  Where have all the eggs gone?!  A common question asked to the Land School chickens.  Turns out, they were hiding... and exploding, winter style.
  In the summer, eggs that go undiscovered explode (or seem to) from gas build up, producing a sulfer odor akin to the geysers of Yellowstone.  In the winter, the explosion is not  as smelly because the eggs are actually freezing.  The yolks and whites are made up of about 75% water; the albumen, or the whites, are almost 90% water.  Since water freezes at 32 degrees Fahrenheit (0 degrees Celsius) and is the only molecule that expands as it solidifies, the eggs too will freeze.  
  But why does it expand?  Because, unlike all other molecules that reorganize themselves as they cool creating symmetry and increased order, water is molecularly more symmetrical in liquid form versus solid form.  Ice actually takes up 9% more space than liquid water. If water is in an airtight container, as it freezes, the ice is powerful enough to crack the container, be it water bottle, pipes in your house, or eggshells at the Land School.
  The following are some pictures I found last week of some frozen eggs.



Recently discovered clutch of 44 eggs, 38 of which were frozen.

Tuesday, January 8, 2013

Nature Note: Hungry Deer

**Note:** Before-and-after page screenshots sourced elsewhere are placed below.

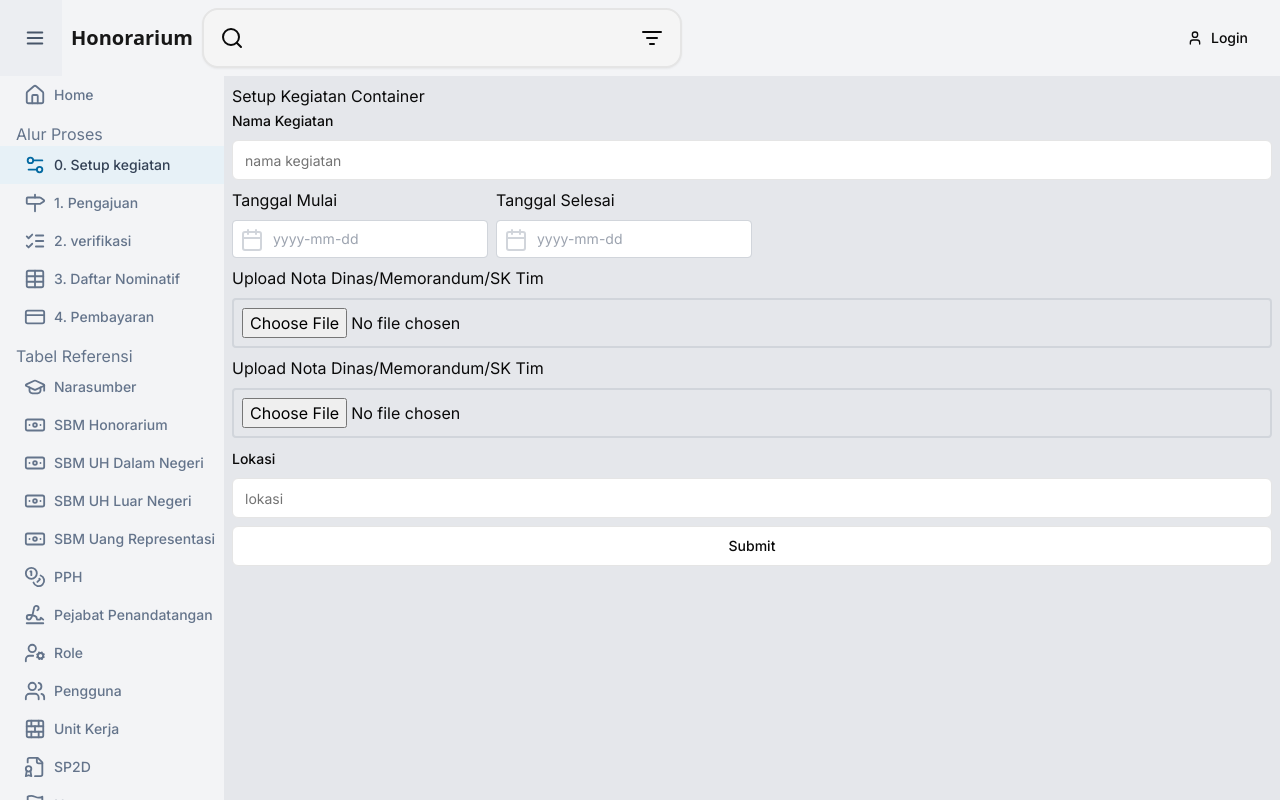
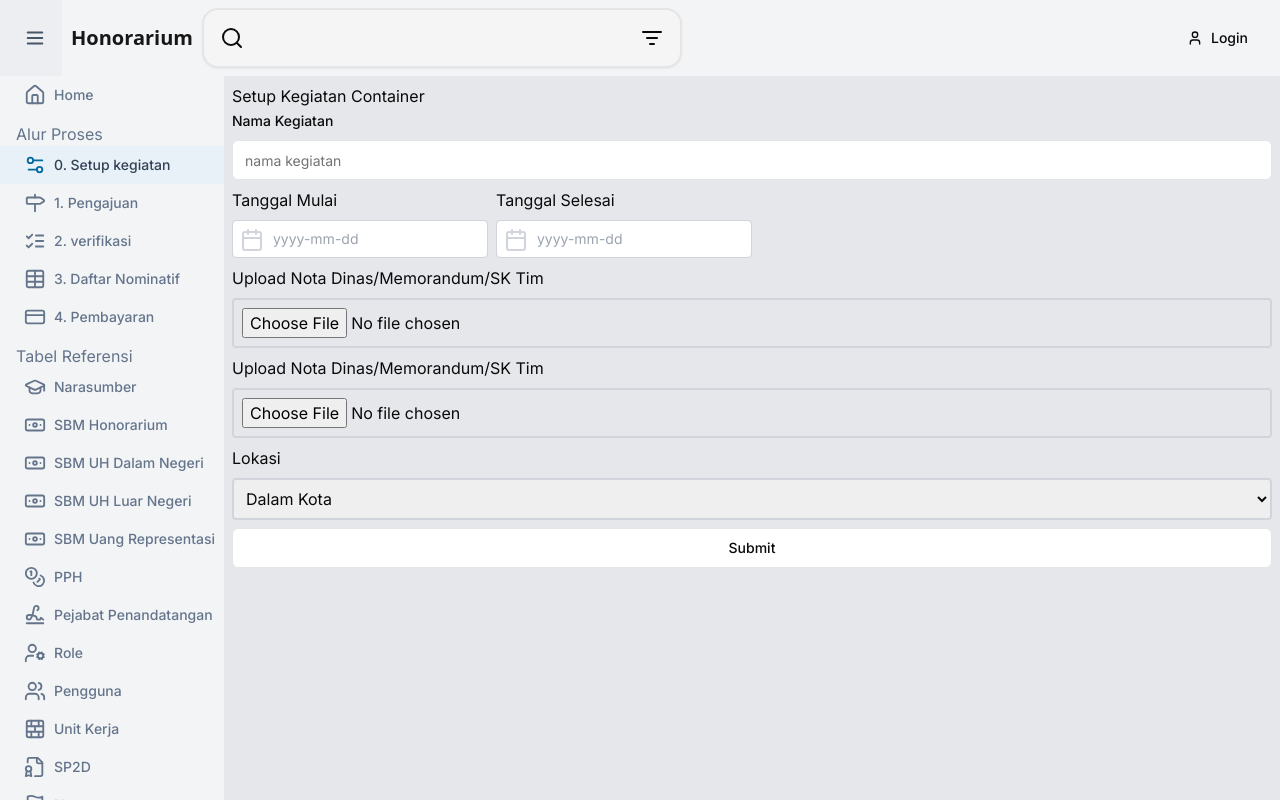
Before and after one commit to pirsani/panda-kemlu, a Next.js app: page /setup-kegiatan in a window 1280 px wide. Built offline with nearby package versions, Linux system fonts and the light colour scheme.

Commit message:
add select lokasi to form kegiatan

```diff
--- a/src/app/(route)/setup-kegiatan/_components/form-kegiatan.tsx
+++ b/src/app/(route)/setup-kegiatan/_components/form-kegiatan.tsx
@@ -38,6 +38,7 @@ export const FormKegiatan = ({ editId }: FormKegiatanProps) => {
   });
 
   const {
+    register,
     handleSubmit,
     formState: { errors },
   } = form;
@@ -168,9 +169,23 @@ export const FormKegiatan = ({ editId }: FormKegiatanProps) => {
           name="lokasi"
           render={({ field }) => (
             <FormItem>
-              <FormLabel>Lokasi</FormLabel>
+              <label htmlFor={field.name}>Lokasi</label>
               <FormControl>
-                <Input placeholder="lokasi" {...field} />
+                <select
+                  id="lokasi"
+                  {...field}
+                  className="border-2 border-gray-300 p-2 rounded w-full"
+                >
+                  <option value={0} className="p-2">
+                    Dalam Kota
+                  </option>
+                  <option value={1} className="p-2">
+                    Luar Kota
+                  </option>
+                  <option value={2} className="p-2">
+                    Luar Negeri
+                  </option>
+                </select>
               </FormControl>
               <FormMessage />
             </FormItem>
```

    It is January at the Land School and everyone is hungry, including the white-tailed deer of our neighborhood.  Last week, from New Year's Eve to New Year's Day, the white pine planting was transformed (fingers crossed not permanently) by the deer eating the needles and buds.  
    During the winter months, deer undergo a shift in diet, switching from the leafy greens of summer to a more fibrous diet of tree/shrub buds, seeds, and nuts.  This is evident not only by observing the eat marks on plants, but also in their scat.  The greens diet produces a squished "Milk Dud" appearance while the high fiber diet produces the seemingly ever present piles of oblong spheres.
    Other deer signs at the Land School include tracks, trails (often right on or through our own ski trails), and "beds" or depressions in the snow about the size of a curled up deer (if you are lucky, you'll find one with hoof, leg and nose prints, hair, and a bit of scat!).
    As for our herd of deer, perhaps this winter has been a challenging one to find enough food as we continue to see many scavenging signs very close to the road with the pines and very close to the Farmstead.  We'll be monitoring the population as the season progresses to help guide us on how to best protect the young plants we would like to flourish (and our summer veggies!).  To protect what remains of the white pines, I've stapled paper around the terminal or end buds (many of which were left; a deer's version of sustainable harvest?) and the remaining lateral (side) buds.


Deer tracks abound and pine needles do not.

The guinea fowl were creating the sounds I wanted to to express my frustration at what happened to our little trees.

Most of the terminal buds are still there though!

Bud capped pines and our ski trail.